Documenting and Revitalizing Iskonawa in Peru: An Interdisciplinary Project
(Funded by the National Science Foundation, Documenting Endangered Languages Program, Grant 1160679, 2012-2016)
Project Summary: This project documents and aims at revitalizing the Iskonawa language, one of the 17 existing Pano languages from the Amazon. This language is almost extinct, but still fluently spoken by a few elders and partially by some of their descendants, totalizing 14 known speakers. As a result of this project, there is a comprehensive data bank that includes video recordings, a grammatical description of the language, an extensive vocabulary, and a compilation of its oral tradition and history, in both printed and electronic format. The project has also trained the younger members of the Iskonawa community in re-learning the language, compiling material, documenting it and teaching it to future generations.

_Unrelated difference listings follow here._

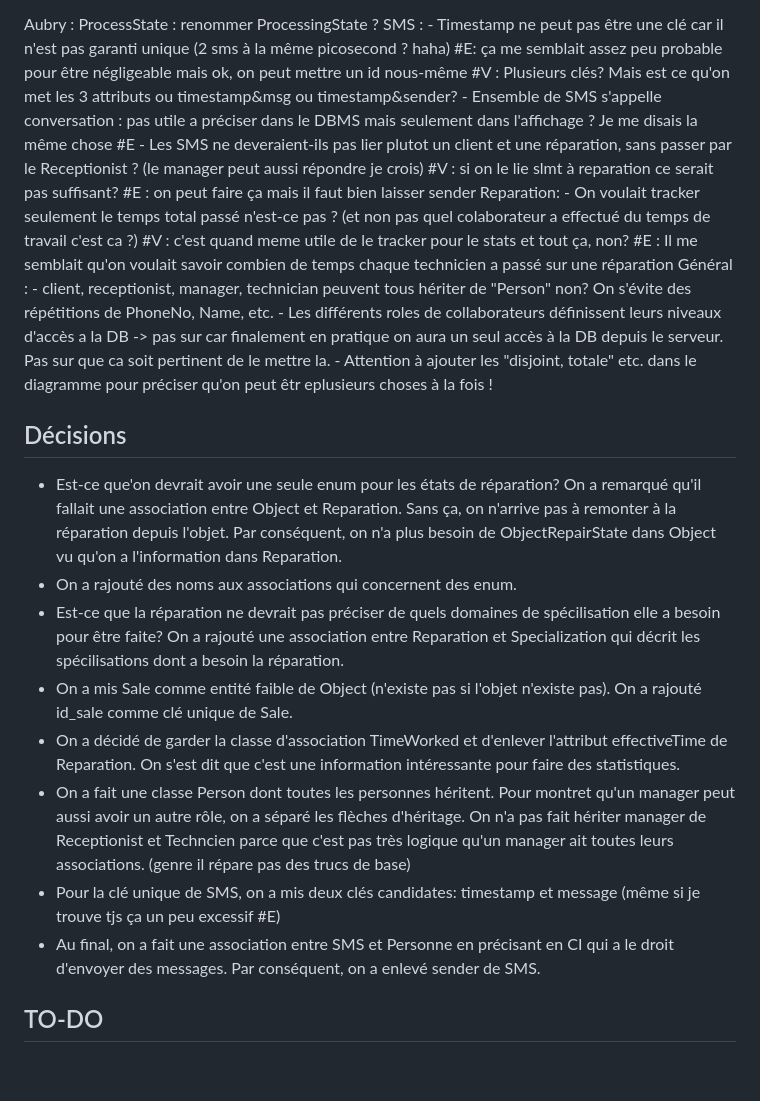
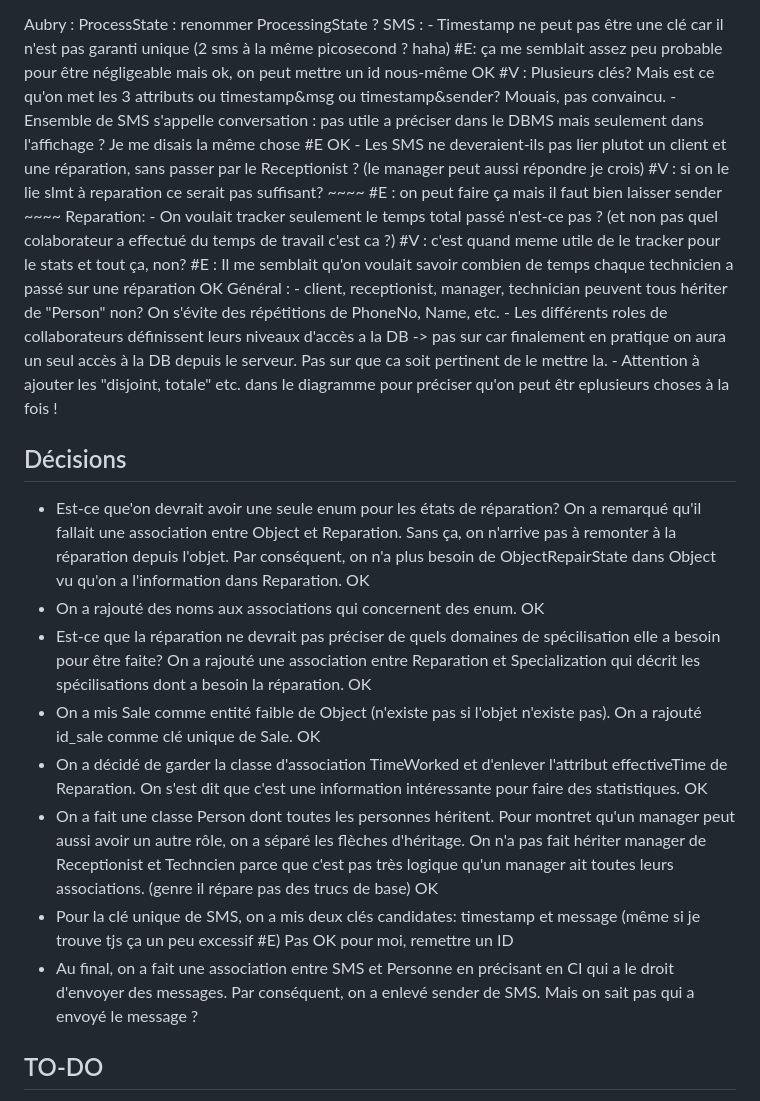
Before and after one commit to a-mango/BDR23-projet, a Markdown page: questions.md, the part around the change. Rendered like a GitHub page; blank space fills up the shorter version.

Commit message:
Add remarks to decisions section

```diff
--- a/questions.md
+++ b/questions.md
@@ -19,14 +19,14 @@
 Aubry :
 ProcessState : renommer ProcessingState ?
 SMS : - Timestamp ne peut pas être une clé car il n'est pas garanti unique (2 sms à la même picosecond ? haha)
-    #E: ça me semblait assez peu probable pour être négligeable mais ok, on peut mettre un id nous-même
-    #V : Plusieurs clés? Mais est ce qu'on met les 3 attributs ou timestamp&msg ou timestamp&sender?
-      - Ensemble de SMS s'appelle conversation : pas utile a préciser dans le DBMS mais seulement dans l'affichage ? Je me disais la même chose #E
+    #E: ça me semblait assez peu probable pour être négligeable mais ok, on peut mettre un id nous-même OK
+    #V : Plusieurs clés? Mais est ce qu'on met les 3 attributs ou timestamp&msg ou timestamp&sender? Mouais, pas convaincu.
+      - Ensemble de SMS s'appelle conversation : pas utile a préciser dans le DBMS mais seulement dans l'affichage ? Je me disais la même chose #E OK
       - Les SMS ne deveraient-ils pas lier plutot un client et une réparation, sans passer par le Receptionist ? (le manager peut aussi répondre je crois)
-      #V : si on le lie slmt à reparation ce serait pas suffisant?
-      #E : on peut faire ça mais il faut bien laisser sender
+      #V : si on le lie slmt à reparation ce serait pas suffisant? ~~~~
+      #E : on peut faire ça mais il faut bien laisser sender ~~~~
 Reparation:  - On voulait tracker seulement le temps total passé n'est-ce pas ? (et non pas quel colaborateur a effectué du temps de travail c'est ca ?) #V : c'est quand meme utile de le tracker pour le stats et tout ça, non?
-#E : Il me semblait qu'on voulait savoir combien de temps chaque technicien a passé sur une réparation
+#E : Il me semblait qu'on voulait savoir combien de temps chaque technicien a passé sur une réparation OK
 Général : - client, receptionist, manager, technician peuvent tous hériter de "Person" non? On s'évite des répétitions de PhoneNo, Name, etc.
           - Les différents roles de collaborateurs définissent leurs niveaux d'accès a la DB -> pas sur car finalement en pratique on aura un seul accès à la DB depuis le serveur. Pas sur que ca soit pertinent de le mettre la.
           - Attention à ajouter les "disjoint, totale" etc. dans le diagramme pour préciser qu'on peut êtr eplusieurs choses à la fois !
@@ -35,17 +35,17 @@ Général : - client, receptionist, manager, technician peuvent tous hériter de
 ## Décisions
 - Est-ce que'on devrait avoir une seule enum pour les états de réparation?
     On a remarqué qu'il fallait une association entre Object et Reparation. Sans ça, on n'arrive pas à remonter à la réparation depuis l'objet.
-    Par conséquent, on n'a plus besoin de ObjectRepairState dans Object vu qu'on a l'information dans Reparation.
-- On a rajouté des noms aux associations qui concernent des enum.
+    Par conséquent, on n'a plus besoin de ObjectRepairState dans Object vu qu'on a l'information dans Reparation. OK
+- On a rajouté des noms aux associations qui concernent des enum. OK
 - Est-ce que la réparation ne devrait pas préciser de quels domaines de spécilisation elle a besoin pour être faite?
-    On a rajouté une association entre Reparation et Specialization qui décrit les spécilisations dont a besoin la réparation.
-- On a mis Sale comme entité faible de Object (n'existe pas si l'objet n'existe pas). On a rajouté id_sale comme clé unique de Sale.
+    On a rajouté une association entre Reparation et Specialization qui décrit les spécilisations dont a besoin la réparation. OK
+- On a mis Sale comme entité faible de Object (n'existe pas si l'objet n'existe pas). On a rajouté id_sale comme clé unique de Sale. OK
 - On a décidé de garder la classe d'association TimeWorked et d'enlever l'attribut effectiveTime de Reparation. On s'est dit que c'est une information intéressante
-pour faire des statistiques.
+pour faire des statistiques. OK
 - On a fait une classe Person dont toutes les personnes héritent. Pour montret qu'un manager peut aussi avoir un autre rôle, on a séparé les flèches d'héritage.
-On n'a pas fait hériter manager de Receptionist et Techncien parce que c'est pas très logique qu'un manager ait toutes leurs associations. (genre il répare pas des trucs de base)
-- Pour la clé unique de SMS, on a mis deux clés candidates: timestamp et message (même si je trouve tjs ça un peu excessif #E)
-- Au final, on a fait une association entre SMS et Personne en précisant en CI qui a le droit d'envoyer des messages. Par conséquent, on a enlevé sender de SMS.
+On n'a pas fait hériter manager de Receptionist et Techncien parce que c'est pas très logique qu'un manager ait toutes leurs associations. (genre il répare pas des trucs de base) OK
+- Pour la clé unique de SMS, on a mis deux clés candidates: timestamp et message (même si je trouve tjs ça un peu excessif #E) Pas OK pour moi, remettre un ID
+- Au final, on a fait une association entre SMS et Personne en précisant en CI qui a le droit d'envoyer des messages. Par conséquent, on a enlevé sender de SMS. Mais on sait pas qui a envoyé le message ?
 
 ## TO-DO
 - Il faut penser à changer le cahier des charges en fonction de nos petits changements.
```
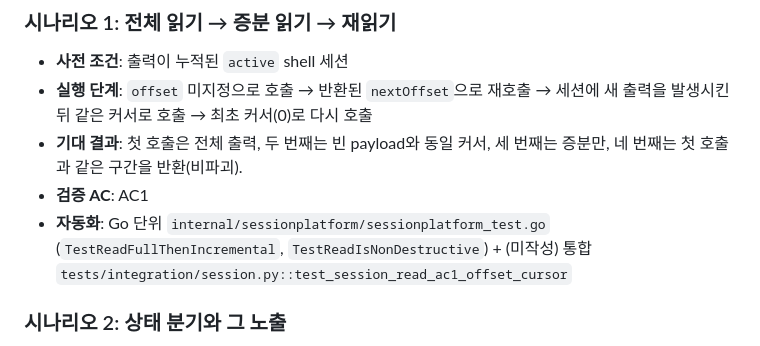
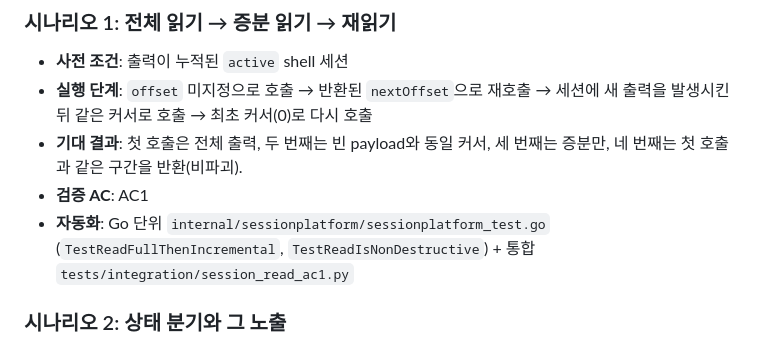
Before and after one commit to dlddu/homelab-k3s-mcp, a Markdown page: docs/test-session-read.md, the part around the change. GitHub-like rendering.

Commit message:
docs(test): 머지 후 보정 — #58 이 착지시킨 AC1 전용 파일 둘에 맞춰 시나리오 1 의 (미작성) 제거 (rct_20260904-0009)
- test-session-read.md 시나리오 1: (미작성) 제거 + 참조 경로를 실측 파일 session_read_ac1.py 로 교정
  (기존 참조 tests/integration/session.py::test_session_read_ac1_offset_cursor 는 실재하지 않는 경로)
- test-session-write.md 시나리오 1: (미작성) 제거 (경로는 이미 정확)
- 규칙 7 이 잡은 위반 2건이 그대로 이 두 줄이다. e2e 렌즈 절 집계(60 / 공백 3)는 무변경.

```diff
--- a/docs/test-session-read.md
+++ b/docs/test-session-read.md
@@ -24,8 +24,8 @@
   네 번째는 첫 호출과 같은 구간을 반환(비파괴).
 - **검증 AC**: AC1
 - **자동화**: Go 단위 `internal/sessionplatform/sessionplatform_test.go`
-  (`TestReadFullThenIncremental`, `TestReadIsNonDestructive`) + (미작성) 통합
-  `tests/integration/session.py::test_session_read_ac1_offset_cursor`
+  (`TestReadFullThenIncremental`, `TestReadIsNonDestructive`) + 통합
+  `tests/integration/session_read_ac1.py`
 
 ### 시나리오 2: 상태 분기와 그 노출
 - **사전 조건**: `active`·`idle`·`snapshot` 세션 각 1개
```
Also changed, not shown: docs/test-session-write.md (+1 -1 lines).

Background: Peru is home to nineteen very large and complex linguistic families: the Quechua family, the Aimara family, and the Amazonian families. The Quechua and Aimara families each include a set of linguistic variants, each of which is a language in its own right. The Amazonian group contains at least 17 linguistic families, including the Pano, Jíbaro, Bora, Tucano, Huatoto, Arahuaca and others. Of the 600 indigenous languages of Latin America (the most diverse and complex linguistic region of the world after Papua-New Guinea), Peru is host to 62, according to UNESCO. The knowledge gained through the study of the Iskonawa language and culture contributes to the overall fields of anthropology, cultural studies and linguistics more generally, and of endangered languages (ELs) in particular. It also helps to preserve a vast legacy of cultural production in the form of songs, rituals, dances and, mainly, oral narratives. Iskonawa represents a critical case in a rapid process of disappearing. It has not been completely assimilated by the Shipibo language, as usually thought. Our research has demonstrated that Iskonawa still has an independent life on its own. Four specialists in different disciplines form the team of researchers. Their backgrounds and field experiences work to the advantage of the project, since their goals transcend just language description and involve community development, language revitalization and cultural empowerment. Members of the team are Prof. José Antonio Mazzotti, of Tufts University, Prof. Roberto Zariquiey, Prof. Rodolfo Cerrón-Palomino (both researchers from Peru and faculty members at the Pontificia Universidad Católica del Perú [PUCP]) and linguist Carolina Rodríguez Alzza.